Blast Effects from Rupture of Paper Machine Roll

portrait photo of Thomas

Thomas D. Traubert, P.E.

Paper Making Process

The manufacture of paper from pulp involves the use of a device known as a paper machine, where a mixture of wood fibers in water, known as pulp, is formed into a continuous sheet of paper. Various sections of the paper machine are designed to remove the water from pulp, serving to form the paper sheet. Final drying takes place by passing the paper sheet between steam-heated rolls in the drying section of the paper machine. A photograph showing an example of the drying section in a paper machine is shown below. 

Wiki image
image from

The paper machine involved in this story is comprised of many rolls over a distance of several hundred feet. The rolls, which are five feet in diameter and 15 feet in length, are constructed of cast iron and are pressurized with steam at 120 pounds per square inch (psi).

The Incident

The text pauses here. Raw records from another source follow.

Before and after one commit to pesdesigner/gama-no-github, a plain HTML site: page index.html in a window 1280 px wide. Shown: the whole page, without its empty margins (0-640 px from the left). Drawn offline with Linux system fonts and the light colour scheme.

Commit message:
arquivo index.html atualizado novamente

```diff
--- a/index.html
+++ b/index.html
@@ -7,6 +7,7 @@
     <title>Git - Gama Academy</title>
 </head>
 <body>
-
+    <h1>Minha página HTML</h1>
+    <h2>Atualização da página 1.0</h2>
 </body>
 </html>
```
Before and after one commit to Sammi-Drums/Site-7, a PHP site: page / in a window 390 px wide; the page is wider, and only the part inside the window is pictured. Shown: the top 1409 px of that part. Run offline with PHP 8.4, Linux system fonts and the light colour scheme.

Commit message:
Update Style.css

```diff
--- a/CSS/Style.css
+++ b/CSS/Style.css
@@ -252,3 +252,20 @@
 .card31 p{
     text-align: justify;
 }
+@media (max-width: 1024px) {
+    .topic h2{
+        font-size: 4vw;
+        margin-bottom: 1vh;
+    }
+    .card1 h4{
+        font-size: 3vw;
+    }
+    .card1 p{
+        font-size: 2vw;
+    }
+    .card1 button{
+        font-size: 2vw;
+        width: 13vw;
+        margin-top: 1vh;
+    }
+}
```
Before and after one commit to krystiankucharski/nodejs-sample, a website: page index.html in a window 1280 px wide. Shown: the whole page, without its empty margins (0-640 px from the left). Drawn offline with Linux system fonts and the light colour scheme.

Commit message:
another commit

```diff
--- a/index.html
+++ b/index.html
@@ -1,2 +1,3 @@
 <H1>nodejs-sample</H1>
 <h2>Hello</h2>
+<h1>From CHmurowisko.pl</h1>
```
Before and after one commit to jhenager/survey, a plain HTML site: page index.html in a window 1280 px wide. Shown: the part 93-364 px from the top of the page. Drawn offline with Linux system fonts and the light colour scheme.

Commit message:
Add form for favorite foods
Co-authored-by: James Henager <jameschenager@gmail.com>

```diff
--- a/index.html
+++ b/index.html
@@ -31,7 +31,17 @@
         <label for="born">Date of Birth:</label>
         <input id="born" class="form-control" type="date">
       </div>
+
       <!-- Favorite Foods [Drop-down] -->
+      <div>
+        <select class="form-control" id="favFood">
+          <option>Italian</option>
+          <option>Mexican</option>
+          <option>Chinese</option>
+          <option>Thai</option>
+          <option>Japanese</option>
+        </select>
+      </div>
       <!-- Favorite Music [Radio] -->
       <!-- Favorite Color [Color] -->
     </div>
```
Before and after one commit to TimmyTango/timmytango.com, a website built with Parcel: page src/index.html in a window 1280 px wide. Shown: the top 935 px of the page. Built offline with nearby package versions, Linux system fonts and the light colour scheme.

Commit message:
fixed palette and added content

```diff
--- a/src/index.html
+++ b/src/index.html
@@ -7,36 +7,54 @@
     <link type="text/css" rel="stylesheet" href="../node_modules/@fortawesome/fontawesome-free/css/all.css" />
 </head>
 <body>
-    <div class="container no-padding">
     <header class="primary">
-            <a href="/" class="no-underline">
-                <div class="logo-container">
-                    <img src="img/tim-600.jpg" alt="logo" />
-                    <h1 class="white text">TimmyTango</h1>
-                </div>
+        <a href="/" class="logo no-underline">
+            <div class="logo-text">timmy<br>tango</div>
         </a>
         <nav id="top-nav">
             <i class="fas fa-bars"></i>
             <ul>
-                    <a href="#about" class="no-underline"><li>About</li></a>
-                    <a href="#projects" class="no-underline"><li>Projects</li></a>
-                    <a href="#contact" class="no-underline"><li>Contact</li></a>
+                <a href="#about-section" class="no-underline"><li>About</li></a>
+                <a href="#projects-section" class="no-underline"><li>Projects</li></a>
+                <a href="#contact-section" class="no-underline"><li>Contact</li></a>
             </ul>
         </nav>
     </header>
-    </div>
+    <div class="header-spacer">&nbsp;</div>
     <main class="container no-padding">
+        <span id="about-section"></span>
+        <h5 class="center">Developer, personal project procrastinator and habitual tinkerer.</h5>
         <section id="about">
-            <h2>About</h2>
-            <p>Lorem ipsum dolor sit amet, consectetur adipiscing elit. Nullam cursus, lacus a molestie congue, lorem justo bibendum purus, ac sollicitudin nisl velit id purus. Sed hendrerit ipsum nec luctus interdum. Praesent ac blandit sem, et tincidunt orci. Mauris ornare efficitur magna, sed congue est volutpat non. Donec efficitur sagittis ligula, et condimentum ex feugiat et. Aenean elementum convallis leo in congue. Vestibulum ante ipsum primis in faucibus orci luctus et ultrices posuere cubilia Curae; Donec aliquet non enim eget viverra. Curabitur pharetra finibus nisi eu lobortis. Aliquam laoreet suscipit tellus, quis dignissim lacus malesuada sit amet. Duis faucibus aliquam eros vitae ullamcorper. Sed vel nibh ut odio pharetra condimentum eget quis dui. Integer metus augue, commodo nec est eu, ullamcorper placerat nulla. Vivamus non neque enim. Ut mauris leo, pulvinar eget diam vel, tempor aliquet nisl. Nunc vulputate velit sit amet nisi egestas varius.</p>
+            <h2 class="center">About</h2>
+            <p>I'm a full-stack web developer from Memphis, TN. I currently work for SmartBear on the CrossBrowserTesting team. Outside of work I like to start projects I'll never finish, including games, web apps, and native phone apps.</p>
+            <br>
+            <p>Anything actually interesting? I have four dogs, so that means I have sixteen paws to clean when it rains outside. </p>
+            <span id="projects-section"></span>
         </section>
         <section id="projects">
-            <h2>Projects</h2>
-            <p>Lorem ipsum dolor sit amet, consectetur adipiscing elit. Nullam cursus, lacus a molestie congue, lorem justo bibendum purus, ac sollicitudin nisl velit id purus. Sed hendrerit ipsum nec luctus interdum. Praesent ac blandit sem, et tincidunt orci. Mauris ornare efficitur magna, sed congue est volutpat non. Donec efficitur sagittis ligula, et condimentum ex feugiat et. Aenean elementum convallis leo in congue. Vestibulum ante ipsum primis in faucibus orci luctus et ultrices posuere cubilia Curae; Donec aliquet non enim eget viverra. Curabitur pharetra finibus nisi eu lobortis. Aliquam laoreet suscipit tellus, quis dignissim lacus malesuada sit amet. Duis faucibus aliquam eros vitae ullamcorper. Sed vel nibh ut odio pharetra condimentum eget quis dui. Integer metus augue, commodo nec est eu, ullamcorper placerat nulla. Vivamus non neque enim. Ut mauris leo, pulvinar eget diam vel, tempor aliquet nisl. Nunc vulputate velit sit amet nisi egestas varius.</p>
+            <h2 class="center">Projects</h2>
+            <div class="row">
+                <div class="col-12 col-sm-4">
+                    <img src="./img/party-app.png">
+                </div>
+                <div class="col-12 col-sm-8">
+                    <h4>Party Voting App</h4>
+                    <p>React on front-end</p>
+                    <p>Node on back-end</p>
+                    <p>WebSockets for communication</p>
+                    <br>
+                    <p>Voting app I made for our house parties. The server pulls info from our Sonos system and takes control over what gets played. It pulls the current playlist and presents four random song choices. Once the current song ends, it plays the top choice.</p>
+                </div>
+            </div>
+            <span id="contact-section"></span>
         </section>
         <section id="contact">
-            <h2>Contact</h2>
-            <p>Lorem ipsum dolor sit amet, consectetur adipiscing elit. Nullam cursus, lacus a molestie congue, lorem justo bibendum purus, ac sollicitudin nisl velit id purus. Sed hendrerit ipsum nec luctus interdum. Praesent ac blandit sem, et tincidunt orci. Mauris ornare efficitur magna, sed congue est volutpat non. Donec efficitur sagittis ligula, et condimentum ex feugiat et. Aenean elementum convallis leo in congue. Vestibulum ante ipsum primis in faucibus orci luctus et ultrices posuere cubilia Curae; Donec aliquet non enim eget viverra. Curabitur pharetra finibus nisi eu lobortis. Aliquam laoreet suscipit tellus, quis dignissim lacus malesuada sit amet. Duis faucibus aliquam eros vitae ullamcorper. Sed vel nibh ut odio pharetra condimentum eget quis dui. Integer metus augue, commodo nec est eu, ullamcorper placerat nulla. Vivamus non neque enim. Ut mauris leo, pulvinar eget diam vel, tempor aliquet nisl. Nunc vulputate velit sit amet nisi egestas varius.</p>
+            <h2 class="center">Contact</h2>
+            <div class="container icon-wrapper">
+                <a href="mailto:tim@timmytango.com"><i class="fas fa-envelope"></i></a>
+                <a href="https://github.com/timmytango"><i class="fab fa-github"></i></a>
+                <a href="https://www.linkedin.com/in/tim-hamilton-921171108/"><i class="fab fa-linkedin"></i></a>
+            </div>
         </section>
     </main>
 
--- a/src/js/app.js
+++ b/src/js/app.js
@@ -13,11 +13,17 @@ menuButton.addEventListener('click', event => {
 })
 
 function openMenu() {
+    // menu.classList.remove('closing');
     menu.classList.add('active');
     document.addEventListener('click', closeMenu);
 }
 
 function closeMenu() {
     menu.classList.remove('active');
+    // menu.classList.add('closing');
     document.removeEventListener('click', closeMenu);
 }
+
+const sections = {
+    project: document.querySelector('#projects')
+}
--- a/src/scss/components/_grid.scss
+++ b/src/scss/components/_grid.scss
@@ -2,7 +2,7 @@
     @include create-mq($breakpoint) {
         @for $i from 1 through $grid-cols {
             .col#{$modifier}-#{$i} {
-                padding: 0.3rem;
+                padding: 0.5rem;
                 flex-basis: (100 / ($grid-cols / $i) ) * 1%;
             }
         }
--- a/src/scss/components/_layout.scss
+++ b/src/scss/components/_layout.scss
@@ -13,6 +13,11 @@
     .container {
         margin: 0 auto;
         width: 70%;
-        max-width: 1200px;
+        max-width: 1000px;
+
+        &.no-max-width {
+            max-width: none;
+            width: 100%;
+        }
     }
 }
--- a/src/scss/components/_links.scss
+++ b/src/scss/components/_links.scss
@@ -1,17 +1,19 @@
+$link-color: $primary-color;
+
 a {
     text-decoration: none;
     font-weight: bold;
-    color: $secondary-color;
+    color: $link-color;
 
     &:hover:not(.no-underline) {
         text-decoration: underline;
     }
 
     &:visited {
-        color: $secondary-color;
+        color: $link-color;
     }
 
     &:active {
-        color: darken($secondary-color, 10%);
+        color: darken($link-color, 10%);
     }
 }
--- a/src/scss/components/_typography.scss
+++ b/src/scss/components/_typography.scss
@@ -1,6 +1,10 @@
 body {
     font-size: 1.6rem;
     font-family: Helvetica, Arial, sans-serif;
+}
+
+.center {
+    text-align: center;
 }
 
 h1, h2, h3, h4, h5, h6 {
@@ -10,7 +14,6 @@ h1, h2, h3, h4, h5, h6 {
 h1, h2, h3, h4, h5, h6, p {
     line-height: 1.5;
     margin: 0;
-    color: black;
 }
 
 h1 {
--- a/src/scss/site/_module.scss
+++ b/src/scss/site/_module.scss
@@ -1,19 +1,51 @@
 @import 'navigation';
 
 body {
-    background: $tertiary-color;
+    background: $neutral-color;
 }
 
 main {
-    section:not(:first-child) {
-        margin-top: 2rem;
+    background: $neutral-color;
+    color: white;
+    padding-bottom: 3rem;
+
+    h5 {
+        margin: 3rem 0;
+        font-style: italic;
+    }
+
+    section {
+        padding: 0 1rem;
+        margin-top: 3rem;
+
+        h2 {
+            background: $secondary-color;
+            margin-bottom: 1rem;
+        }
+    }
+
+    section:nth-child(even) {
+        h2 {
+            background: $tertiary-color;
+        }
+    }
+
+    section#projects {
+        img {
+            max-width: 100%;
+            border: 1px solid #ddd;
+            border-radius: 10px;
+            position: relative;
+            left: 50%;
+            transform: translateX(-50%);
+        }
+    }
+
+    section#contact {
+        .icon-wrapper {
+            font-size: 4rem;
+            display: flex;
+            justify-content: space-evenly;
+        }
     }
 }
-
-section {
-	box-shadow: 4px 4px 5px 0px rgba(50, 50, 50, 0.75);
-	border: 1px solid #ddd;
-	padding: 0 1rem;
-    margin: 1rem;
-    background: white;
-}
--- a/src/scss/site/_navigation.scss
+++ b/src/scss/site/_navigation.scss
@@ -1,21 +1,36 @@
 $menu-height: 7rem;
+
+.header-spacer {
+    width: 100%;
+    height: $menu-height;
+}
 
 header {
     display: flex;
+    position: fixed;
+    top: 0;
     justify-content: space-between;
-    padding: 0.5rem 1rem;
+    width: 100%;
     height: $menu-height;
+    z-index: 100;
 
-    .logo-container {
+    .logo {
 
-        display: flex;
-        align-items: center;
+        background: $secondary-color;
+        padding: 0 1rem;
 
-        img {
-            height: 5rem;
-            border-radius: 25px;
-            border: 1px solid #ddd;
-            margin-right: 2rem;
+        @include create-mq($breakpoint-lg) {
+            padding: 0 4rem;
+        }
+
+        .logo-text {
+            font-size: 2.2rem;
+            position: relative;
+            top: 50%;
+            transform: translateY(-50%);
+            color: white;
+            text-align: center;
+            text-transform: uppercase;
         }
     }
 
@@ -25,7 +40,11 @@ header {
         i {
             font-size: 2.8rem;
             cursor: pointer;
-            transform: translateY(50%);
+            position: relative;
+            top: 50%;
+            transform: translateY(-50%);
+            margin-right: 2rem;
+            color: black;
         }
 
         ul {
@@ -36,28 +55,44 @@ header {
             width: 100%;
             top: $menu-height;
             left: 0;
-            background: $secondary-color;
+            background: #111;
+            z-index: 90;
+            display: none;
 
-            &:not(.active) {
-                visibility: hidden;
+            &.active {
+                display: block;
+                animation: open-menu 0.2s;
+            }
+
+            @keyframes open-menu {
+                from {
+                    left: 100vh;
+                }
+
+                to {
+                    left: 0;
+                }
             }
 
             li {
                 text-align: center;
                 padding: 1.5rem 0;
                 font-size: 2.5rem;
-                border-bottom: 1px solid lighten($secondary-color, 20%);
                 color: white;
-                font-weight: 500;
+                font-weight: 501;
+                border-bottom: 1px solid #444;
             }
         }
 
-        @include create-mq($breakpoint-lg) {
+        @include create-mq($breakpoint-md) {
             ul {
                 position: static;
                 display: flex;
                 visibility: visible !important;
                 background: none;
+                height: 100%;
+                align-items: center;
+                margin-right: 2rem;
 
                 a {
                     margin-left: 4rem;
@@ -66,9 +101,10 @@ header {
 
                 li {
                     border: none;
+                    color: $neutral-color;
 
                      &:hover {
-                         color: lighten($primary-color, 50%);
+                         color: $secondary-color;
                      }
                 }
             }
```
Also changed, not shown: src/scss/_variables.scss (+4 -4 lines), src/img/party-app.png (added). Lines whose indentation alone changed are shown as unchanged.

EDT was retained to determine the cause of damage to a building containing a paper machine that had experienced a sudden rupture of one of the rolls. The building owner had alleged that the sudden release of pressurized steam into the enclosed space of the building had damaged the building siding and roof. The portion of the building roof above the location of the ruptured roll had been displaced upward, consistent with damage resulting from the incident. However, portions of the building roof and siding located hundreds of feet from the ruptured roll were observed to be displaced, more consistent with the deterioration of the roof and siding.

Analysis of Overpressure Due to the Incident

The rupture of the roll is similar to an explosion, where the rapid release of pressurized steam from the ruptured rolls expands, and accelerates the air surrounding the roll. The rapid-moving air produces an increase in pressure when the air encounters a fixed object, such as a wall. Such increase in pressure, known as an overpressure, is the force responsible for damage to buildings (and people) when an explosion takes place. The overpressure is measured in pounds per square inch (psi). However, the magnitude of the overpressure decreases in a rapid manner with increasing distance from the origin of the explosion.

Tests conducted by the U.S. Army generated data that relates the magnitude of overpressure to pounds of trinitrotoluene (TNT) detonated, relative to the distance from the TNT. The pressurized steam contained in the rolls has energy, the value which can be calculated knowing the pressure, temperature, and mass of the steam inside the roll. Knowing the quantity of energy present in one pound of TNT, the energy in the steam is then related to equivalent pounds of TNT. Published data that relates overpressure to equivalent pounds of TNT then provides the expected overpressure at various distances from the ruptured roll. Data published by the National Fire Protection Association (NFPA 921) relates the magnitude of overpressure to the expected extent of damage.

Results of Overpressure Analysis

The results of the analysis indicated that the overpressures at the building walls and roof, not in the immediate location of the ruptured rolls, was of a magnitude not expected to result in damage. Overpressures calculated at the walls were in the range of 0.10 to 0.40 psi, where overpressures in the range of 1.0 to 2.0 psi are known to result in wall damages. Further evaluation of the walls and roof by an EDT structural engineer confirmed that the alleged damage was due to long term deterioration of the building, that had pre-existed the incident.

Final Thoughts

Many times science and analytical techniques provide useful insight as to the cause of damages, perceived upon initial observations, to be related to certain incidents.